Rady researchers win awards to study tumour cells, cancer care inequity
Two scientists from the Max Rady College of Medicine are conducting research with the potential to improve cancer patients’ lives, thanks to funding support from the Canadian Cancer Society.
Dr. Alyson Mahar and Dr. Tanveer Sharif each recently received an inaugural Emerging Scholar Award from the Canadian Cancer Society. The new awards program was introduced to help early-career investigators develop their cancer research programs and pursue scientific advances.
Mahar and Sharif are among 15 award recipients from across Canada. Each scientist receives up to $600,000 of research funding over a five-year term.
“Congratulations to these outstanding emerging researchers,” says Dr. Peter Nickerson, vice-dean research of the Rady Faculty of Health Sciences. “These awards recognize that Dr. Mahar and Dr. Sharif are pursuing nationally important work with the potential to improve outcomes for patients with cancer.”
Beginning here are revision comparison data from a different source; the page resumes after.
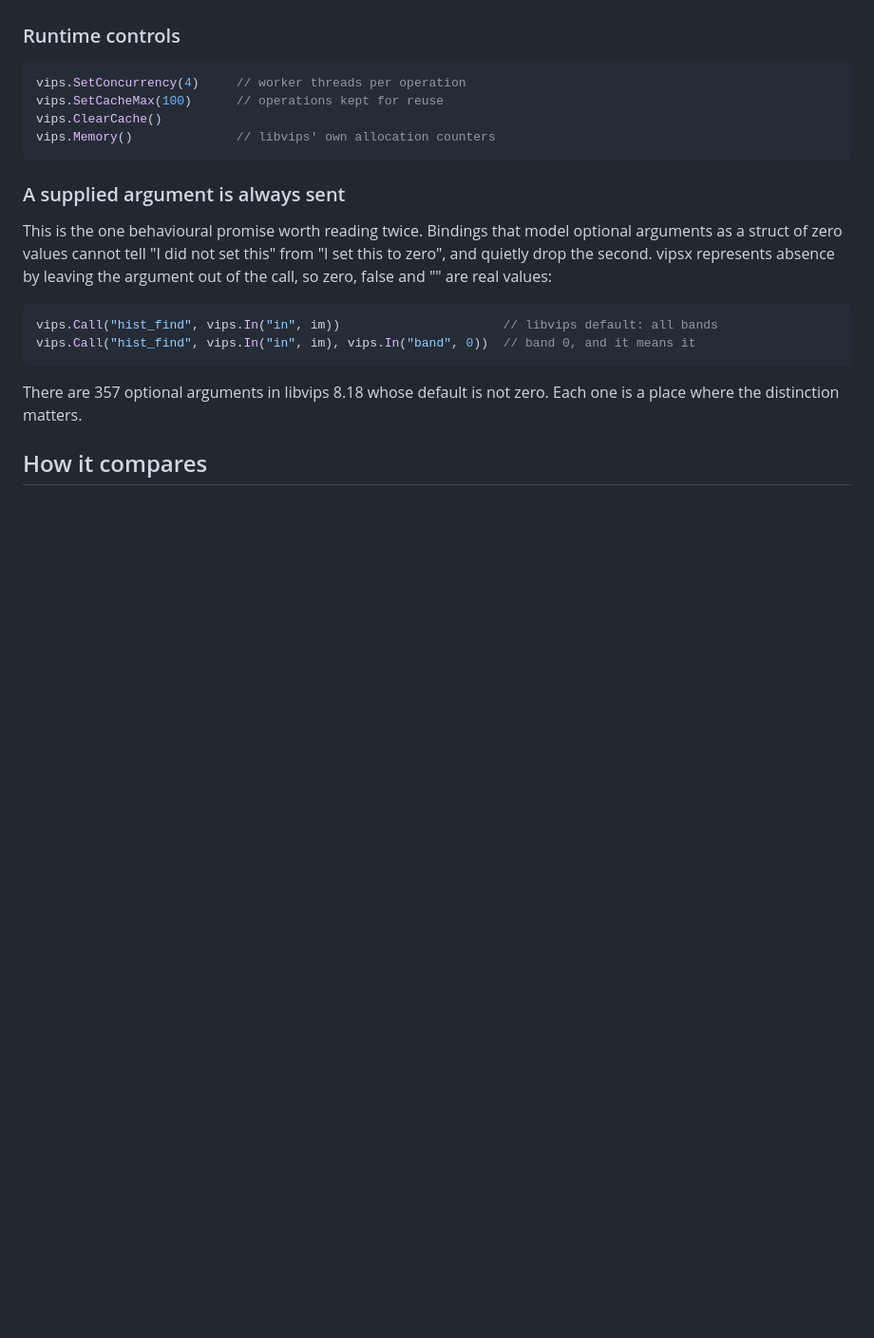
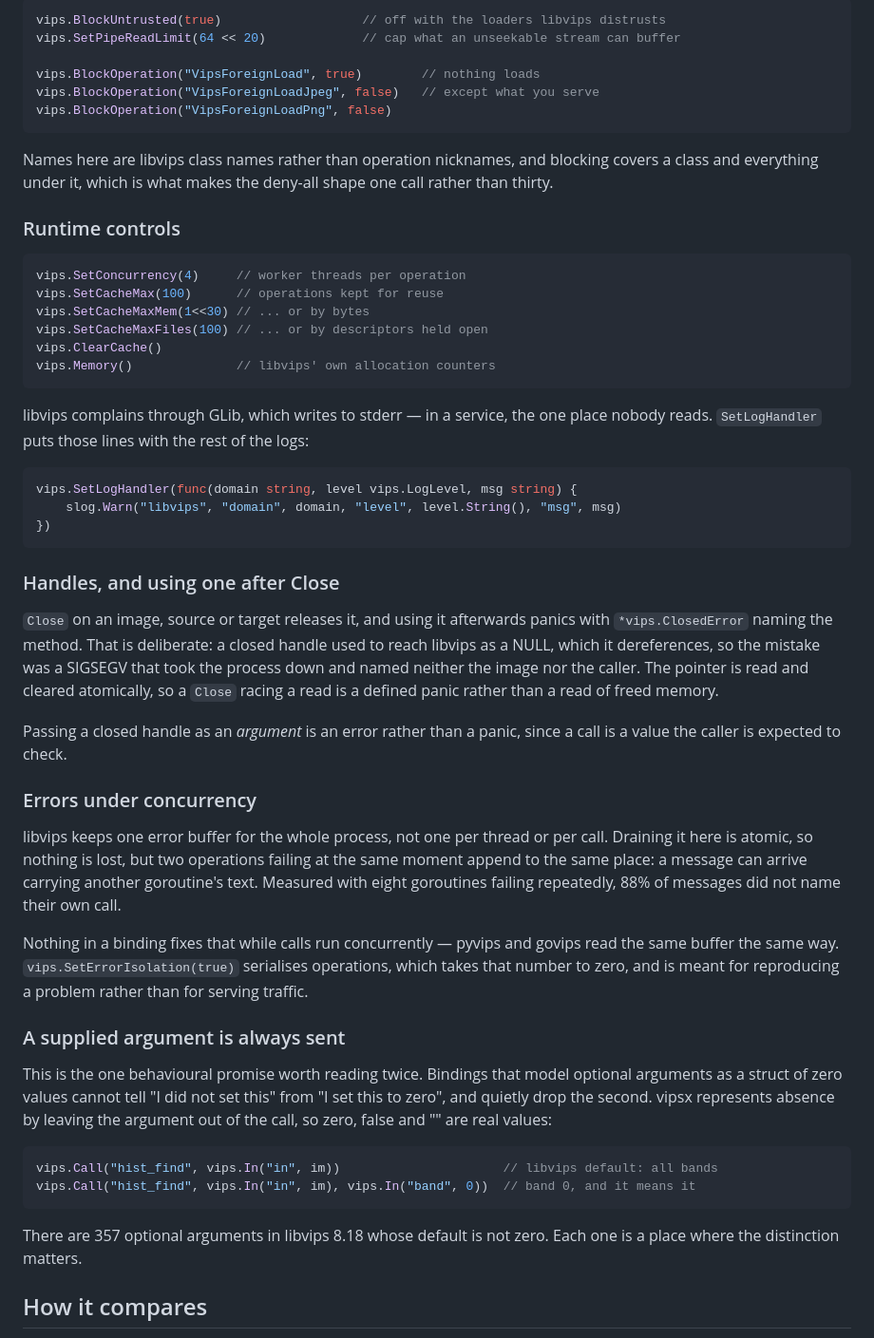
Before and after one commit to kirklin/vipsx, a Markdown page: README.md, the part around one of its changes. Shown at 95% size. Drawn GitHub-style; blank space fills up the shorter version.

````diff
--- a/README.md
+++ b/README.md
@@ -211,11 +279,60 @@ failed — and it keeps answering after Close.
+```go
+vips.BlockUntrusted(true)                   // off with the loaders libvips distrusts
+vips.SetPipeReadLimit(64 << 20)             // cap what an unseekable stream can buffer
+
+vips.BlockOperation("VipsForeignLoad", true)        // nothing loads
+vips.BlockOperation("VipsForeignLoadJpeg", false)   // except what you serve
+vips.BlockOperation("VipsForeignLoadPng", false)
+```
+
+Names here are libvips class names rather than operation nicknames, and blocking
+covers a class and everything under it, which is what makes the deny-all shape
+one call rather than thirty.
+
 ### Runtime controls
 
 ```go
 vips.SetConcurrency(4)     // worker threads per operation
 vips.SetCacheMax(100)      // operations kept for reuse
+vips.SetCacheMaxMem(1<<30) // ... or by bytes
+vips.SetCacheMaxFiles(100) // ... or by descriptors held open
 vips.ClearCache()
 vips.Memory()              // libvips' own allocation counters
 ```
+
+libvips complains through GLib, which writes to stderr — in a service, the one
+place nobody reads. `SetLogHandler` puts those lines with the rest of the logs:
+
+```go
+vips.SetLogHandler(func(domain string, level vips.LogLevel, msg string) {
+    slog.Warn("libvips", "domain", domain, "level", level.String(), "msg", msg)
+})
+```
+
+### Handles, and using one after Close
+
+`Close` on an image, source or target releases it, and using it afterwards
+panics with `*vips.ClosedError` naming the method. That is deliberate: a closed
+handle used to reach libvips as a NULL, which it dereferences, so the mistake
+was a SIGSEGV that took the process down and named neither the image nor the
+caller. The pointer is read and cleared atomically, so a `Close` racing a read
+is a defined panic rather than a read of freed memory.
+
+Passing a closed handle as an *argument* is an error rather than a panic, since
+a call is a value the caller is expected to check.
+
+### Errors under concurrency
+
+libvips keeps one error buffer for the whole process, not one per thread or per
+call. Draining it here is atomic, so nothing is lost, but two operations failing
+at the same moment append to the same place: a message can arrive carrying
+another goroutine's text. Measured with eight goroutines failing repeatedly,
+88% of messages did not name their own call.
+
+Nothing in a binding fixes that while calls run concurrently — pyvips and govips
+read the same buffer the same way. `vips.SetErrorIsolation(true)` serialises
+operations, which takes that number to zero, and is meant for reproducing a
+problem rather than for serving traffic.
 
 ### A supplied argument is always sent
 
````
Also changed, not shown: other parts of README.md (+93 -11 lines).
Mahar, an epidemiologist, joined the UM faculty in 2018. She is a research scientist at UM’s Manitoba Centre for Health Policy, assistant professor of community health sciences and adjunct scientist with the CancerCare Manitoba Research Institute.
Her five-year project involves patients as partners. It’s titled Measuring Equity and Generating ActioN in CANcer: Using research to promote equitable care delivery across Canada (MEGAN-CAN).
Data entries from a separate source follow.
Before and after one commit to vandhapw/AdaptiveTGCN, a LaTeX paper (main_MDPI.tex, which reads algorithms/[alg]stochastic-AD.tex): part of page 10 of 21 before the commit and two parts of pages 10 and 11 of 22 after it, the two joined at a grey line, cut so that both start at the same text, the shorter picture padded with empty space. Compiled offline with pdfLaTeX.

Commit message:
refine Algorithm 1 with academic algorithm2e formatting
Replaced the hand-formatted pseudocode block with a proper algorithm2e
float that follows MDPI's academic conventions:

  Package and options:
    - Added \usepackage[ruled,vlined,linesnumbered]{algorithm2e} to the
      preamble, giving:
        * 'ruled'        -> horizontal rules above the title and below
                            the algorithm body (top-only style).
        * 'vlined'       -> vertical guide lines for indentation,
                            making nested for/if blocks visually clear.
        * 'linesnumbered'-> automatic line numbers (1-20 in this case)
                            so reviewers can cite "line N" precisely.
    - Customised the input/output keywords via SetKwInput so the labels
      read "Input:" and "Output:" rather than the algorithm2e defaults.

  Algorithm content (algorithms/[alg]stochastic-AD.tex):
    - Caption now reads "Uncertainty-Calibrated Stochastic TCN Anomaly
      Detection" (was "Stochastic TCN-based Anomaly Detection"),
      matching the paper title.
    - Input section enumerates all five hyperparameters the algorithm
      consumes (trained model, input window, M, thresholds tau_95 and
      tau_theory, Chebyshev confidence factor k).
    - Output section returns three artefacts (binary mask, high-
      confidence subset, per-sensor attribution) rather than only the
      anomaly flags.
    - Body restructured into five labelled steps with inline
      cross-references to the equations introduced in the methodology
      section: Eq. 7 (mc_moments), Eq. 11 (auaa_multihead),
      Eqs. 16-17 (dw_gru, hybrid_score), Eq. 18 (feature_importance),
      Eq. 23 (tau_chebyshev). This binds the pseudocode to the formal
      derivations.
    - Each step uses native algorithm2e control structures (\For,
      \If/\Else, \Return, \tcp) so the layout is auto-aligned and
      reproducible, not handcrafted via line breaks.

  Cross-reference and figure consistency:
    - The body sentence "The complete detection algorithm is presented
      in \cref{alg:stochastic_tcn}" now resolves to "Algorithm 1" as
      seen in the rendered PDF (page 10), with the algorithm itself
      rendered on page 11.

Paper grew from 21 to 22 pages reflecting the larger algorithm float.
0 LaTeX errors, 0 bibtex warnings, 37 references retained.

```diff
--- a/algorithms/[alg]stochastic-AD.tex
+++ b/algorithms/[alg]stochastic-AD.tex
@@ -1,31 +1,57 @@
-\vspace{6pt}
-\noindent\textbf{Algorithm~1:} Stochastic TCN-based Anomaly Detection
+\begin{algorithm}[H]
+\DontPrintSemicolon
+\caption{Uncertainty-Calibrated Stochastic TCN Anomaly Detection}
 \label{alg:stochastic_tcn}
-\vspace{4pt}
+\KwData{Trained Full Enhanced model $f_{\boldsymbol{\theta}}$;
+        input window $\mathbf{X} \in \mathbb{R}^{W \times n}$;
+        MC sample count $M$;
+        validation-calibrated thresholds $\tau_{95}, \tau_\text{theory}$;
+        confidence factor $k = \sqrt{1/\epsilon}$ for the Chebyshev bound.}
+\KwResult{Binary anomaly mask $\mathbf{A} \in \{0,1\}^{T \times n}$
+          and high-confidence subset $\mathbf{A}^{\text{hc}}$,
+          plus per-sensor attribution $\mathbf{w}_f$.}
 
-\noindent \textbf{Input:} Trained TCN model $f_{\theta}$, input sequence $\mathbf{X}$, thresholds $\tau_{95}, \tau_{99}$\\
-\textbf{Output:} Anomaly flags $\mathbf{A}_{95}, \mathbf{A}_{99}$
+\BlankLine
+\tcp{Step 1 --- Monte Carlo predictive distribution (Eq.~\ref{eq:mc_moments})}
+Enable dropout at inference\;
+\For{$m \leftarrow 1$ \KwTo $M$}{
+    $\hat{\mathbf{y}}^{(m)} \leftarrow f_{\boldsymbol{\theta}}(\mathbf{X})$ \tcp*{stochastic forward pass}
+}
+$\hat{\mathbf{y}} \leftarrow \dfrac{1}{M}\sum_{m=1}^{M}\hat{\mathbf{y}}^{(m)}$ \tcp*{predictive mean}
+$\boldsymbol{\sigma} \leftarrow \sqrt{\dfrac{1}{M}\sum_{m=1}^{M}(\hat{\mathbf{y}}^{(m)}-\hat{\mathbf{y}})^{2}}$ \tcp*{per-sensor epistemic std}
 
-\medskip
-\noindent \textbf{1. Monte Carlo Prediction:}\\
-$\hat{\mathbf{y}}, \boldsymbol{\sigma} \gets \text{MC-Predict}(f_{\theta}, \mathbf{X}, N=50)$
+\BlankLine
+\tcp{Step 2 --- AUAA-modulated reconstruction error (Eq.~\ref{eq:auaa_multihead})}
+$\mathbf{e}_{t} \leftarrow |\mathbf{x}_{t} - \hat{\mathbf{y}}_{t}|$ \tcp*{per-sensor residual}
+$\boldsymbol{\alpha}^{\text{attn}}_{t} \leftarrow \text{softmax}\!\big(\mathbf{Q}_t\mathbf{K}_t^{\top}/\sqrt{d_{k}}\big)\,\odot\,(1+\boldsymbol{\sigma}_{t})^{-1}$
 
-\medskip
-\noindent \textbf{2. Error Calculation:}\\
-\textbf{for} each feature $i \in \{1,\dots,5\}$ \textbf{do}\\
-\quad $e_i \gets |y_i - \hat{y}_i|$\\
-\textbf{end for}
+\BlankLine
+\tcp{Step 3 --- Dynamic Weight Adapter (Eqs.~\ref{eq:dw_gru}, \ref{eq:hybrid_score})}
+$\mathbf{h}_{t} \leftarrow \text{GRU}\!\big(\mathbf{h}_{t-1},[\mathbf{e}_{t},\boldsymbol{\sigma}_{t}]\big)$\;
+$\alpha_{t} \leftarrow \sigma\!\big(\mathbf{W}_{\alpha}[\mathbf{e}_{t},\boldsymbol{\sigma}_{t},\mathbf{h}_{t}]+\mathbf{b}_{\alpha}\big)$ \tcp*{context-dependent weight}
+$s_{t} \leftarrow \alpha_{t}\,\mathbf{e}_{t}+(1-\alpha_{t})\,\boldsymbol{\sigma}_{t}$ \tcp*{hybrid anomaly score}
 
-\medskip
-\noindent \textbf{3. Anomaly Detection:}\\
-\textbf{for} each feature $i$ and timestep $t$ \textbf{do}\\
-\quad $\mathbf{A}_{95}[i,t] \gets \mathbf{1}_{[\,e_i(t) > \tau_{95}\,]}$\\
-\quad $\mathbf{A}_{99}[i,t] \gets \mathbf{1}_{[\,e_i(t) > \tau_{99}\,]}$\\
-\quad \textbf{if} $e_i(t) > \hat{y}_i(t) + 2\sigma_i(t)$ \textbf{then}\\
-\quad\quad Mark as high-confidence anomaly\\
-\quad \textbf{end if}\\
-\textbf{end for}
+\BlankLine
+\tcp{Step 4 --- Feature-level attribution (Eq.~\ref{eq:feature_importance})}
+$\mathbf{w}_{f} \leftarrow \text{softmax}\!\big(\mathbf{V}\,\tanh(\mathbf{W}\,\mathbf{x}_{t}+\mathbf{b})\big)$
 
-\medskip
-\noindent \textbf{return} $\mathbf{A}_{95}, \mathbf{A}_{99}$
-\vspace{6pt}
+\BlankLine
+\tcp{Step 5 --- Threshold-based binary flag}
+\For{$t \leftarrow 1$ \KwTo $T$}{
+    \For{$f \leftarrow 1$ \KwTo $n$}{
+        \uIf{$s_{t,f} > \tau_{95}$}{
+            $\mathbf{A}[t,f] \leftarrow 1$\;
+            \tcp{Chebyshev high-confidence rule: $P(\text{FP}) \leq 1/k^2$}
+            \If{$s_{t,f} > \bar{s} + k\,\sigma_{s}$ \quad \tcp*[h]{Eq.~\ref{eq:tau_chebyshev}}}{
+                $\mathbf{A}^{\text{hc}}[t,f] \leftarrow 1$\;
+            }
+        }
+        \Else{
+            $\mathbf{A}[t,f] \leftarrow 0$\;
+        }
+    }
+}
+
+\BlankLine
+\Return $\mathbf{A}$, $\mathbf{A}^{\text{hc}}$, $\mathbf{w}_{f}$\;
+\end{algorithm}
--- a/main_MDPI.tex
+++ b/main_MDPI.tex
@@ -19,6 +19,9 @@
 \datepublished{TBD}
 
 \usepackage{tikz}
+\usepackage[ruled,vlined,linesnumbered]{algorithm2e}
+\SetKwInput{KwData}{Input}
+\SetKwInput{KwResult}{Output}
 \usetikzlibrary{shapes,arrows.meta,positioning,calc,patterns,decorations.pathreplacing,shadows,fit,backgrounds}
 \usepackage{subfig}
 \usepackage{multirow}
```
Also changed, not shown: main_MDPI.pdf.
When someone has cancer, factors such as their income, education or where they live can influence their experience and their chances of dying, Mahar says.
“Not everyone has the same opportunities to receive a timely cancer diagnosis, benefit from new treatments or receive the care they need,” she says.
“We need to implement equity-based programming and services. In order to do that, we need to measure and better understand cancer care disparities across provinces.”
Mahar’s team will ask patients and their families to identify the most important equity gaps to target in cancer control. The researchers will use that input to create and answer research questions using large health databases in Manitoba and Ontario. Health-care providers and policy-makers will also be consulted about barriers to providing equity-focused cancer care.
The team will then develop a national platform, including a website, to provide research evidence and resources for cancer patients, researchers, clinicians and policy-makers.
Sharif, who joined the UM faculty in 2019, is an assistant professor of pathology and adjunct scientist with the CancerCare Manitoba Research Institute. His five-year laboratory research study examines, at the cellular level, the effects of standard radiation and chemotherapy treatments on glioblastoma, the most lethal type of brain cancer in adults.
Some cancer cells inside glioblastoma tumours have stem cell-like properties, such as the ability to self-renew, Sharif says. These stem-like cells can survive radiation and chemotherapy and restart tumor formation, so they are often called tumor-initiating cells.
“Tumour-initiating cells are the major culprits behind cancer recurrence and relapse,” Sharif says.
“We aim to better understand how the different kinds of cells in the tumours undergo metabolic and molecular changes as glioblastoma progresses. We think metabolic adaptations may be responsible for resistance to radiation and chemotherapy, and that blocking these metabolic transitions may improve response to treatment.”
Sharif’s team will use cutting-edge lab techniques to study glioblastoma cells derived from primary and recurrent patient tumors. “We have found that recurrent tumours have a higher proportion of stem-like cells and have metabolic differences from primary tumours,” the scientist says.
The researchers will use their findings to design cell metabolism-based treatment regimens with the potential to benefit patients at all stages of the disease.